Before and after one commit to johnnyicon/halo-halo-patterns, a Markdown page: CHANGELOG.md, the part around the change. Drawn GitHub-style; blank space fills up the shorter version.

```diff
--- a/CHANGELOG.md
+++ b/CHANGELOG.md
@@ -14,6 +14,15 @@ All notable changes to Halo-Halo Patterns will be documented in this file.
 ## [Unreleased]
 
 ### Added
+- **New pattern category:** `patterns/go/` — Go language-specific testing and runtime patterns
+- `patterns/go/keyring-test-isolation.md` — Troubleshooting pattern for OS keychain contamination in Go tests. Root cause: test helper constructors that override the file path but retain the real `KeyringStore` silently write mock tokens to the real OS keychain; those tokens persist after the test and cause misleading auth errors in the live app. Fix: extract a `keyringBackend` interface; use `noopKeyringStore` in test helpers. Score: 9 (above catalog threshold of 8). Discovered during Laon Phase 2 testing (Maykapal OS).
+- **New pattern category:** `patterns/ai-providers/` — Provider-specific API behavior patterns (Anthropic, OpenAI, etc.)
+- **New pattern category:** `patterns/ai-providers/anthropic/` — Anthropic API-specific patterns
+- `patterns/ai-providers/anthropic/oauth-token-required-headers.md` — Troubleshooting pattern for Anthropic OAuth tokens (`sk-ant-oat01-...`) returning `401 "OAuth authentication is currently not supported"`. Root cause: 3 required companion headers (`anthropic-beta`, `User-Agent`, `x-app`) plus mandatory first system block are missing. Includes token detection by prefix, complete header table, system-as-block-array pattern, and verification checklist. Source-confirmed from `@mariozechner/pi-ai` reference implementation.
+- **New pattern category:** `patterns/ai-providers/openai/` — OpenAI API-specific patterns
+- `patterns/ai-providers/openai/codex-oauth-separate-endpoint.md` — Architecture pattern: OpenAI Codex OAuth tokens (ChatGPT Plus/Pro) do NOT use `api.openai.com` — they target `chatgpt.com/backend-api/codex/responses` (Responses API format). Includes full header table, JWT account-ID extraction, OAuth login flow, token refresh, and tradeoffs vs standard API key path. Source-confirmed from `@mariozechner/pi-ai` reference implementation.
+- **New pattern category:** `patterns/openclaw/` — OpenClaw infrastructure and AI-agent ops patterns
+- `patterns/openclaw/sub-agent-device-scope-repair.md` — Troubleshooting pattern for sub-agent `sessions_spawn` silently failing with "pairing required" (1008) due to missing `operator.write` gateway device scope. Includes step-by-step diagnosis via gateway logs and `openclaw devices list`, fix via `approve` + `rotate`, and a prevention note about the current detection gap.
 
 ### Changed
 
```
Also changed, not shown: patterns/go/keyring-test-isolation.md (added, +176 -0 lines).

_ _ _ _ _

### WORK ORDER
Extract the complete set of records unchanged.

### RESPONSE TO THIS TASK
Before and after one commit to johnnyicon/halo-halo-patterns, a Markdown page: CHANGELOG.md, the part around the change. Drawn GitHub-style; blank space fills up the shorter version.

```diff
--- a/CHANGELOG.md
+++ b/CHANGELOG.md
@@ -14,6 +14,15 @@ All notable changes to Halo-Halo Patterns will be documented in this file.
 ## [Unreleased]
 
 ### Added
+- **New pattern category:** `patterns/go/` — Go language-specific testing and runtime patterns
+- `patterns/go/keyring-test-isolation.md` — Troubleshooting pattern for OS keychain contamination in Go tests. Root cause: test helper constructors that override the file path but retain the real `KeyringStore` silently write mock tokens to the real OS keychain; those tokens persist after the test and cause misleading auth errors in the live app. Fix: extract a `keyringBackend` interface; use `noopKeyringStore` in test helpers. Score: 9 (above catalog threshold of 8). Discovered during Laon Phase 2 testing (Maykapal OS).
+- **New pattern category:** `patterns/ai-providers/` — Provider-specific API behavior patterns (Anthropic, OpenAI, etc.)
+- **New pattern category:** `patterns/ai-providers/anthropic/` — Anthropic API-specific patterns
+- `patterns/ai-providers/anthropic/oauth-token-required-headers.md` — Troubleshooting pattern for Anthropic OAuth tokens (`sk-ant-oat01-...`) returning `401 "OAuth authentication is currently not supported"`. Root cause: 3 required companion headers (`anthropic-beta`, `User-Agent`, `x-app`) plus mandatory first system block are missing. Includes token detection by prefix, complete header table, system-as-block-array pattern, and verification checklist. Source-confirmed from `@mariozechner/pi-ai` reference implementation.
+- **New pattern category:** `patterns/ai-providers/openai/` — OpenAI API-specific patterns
+- `patterns/ai-providers/openai/codex-oauth-separate-endpoint.md` — Architecture pattern: OpenAI Codex OAuth tokens (ChatGPT Plus/Pro) do NOT use `api.openai.com` — they target `chatgpt.com/backend-api/codex/responses` (Responses API format). Includes full header table, JWT account-ID extraction, OAuth login flow, token refresh, and tradeoffs vs standard API key path. Source-confirmed from `@mariozechner/pi-ai` reference implementation.
+- **New pattern category:** `patterns/openclaw/` — OpenClaw infrastructure and AI-agent ops patterns
+- `patterns/openclaw/sub-agent-device-scope-repair.md` — Troubleshooting pattern for sub-agent `sessions_spawn` silently failing with "pairing required" (1008) due to missing `operator.write` gateway device scope. Includes step-by-step diagnosis via gateway logs and `openclaw devices list`, fix via `approve` + `rotate`, and a prevention note about the current detection gap.
 
 ### Changed
 
```
Also changed, not shown: patterns/go/keyring-test-isolation.md (added, +176 -0 lines).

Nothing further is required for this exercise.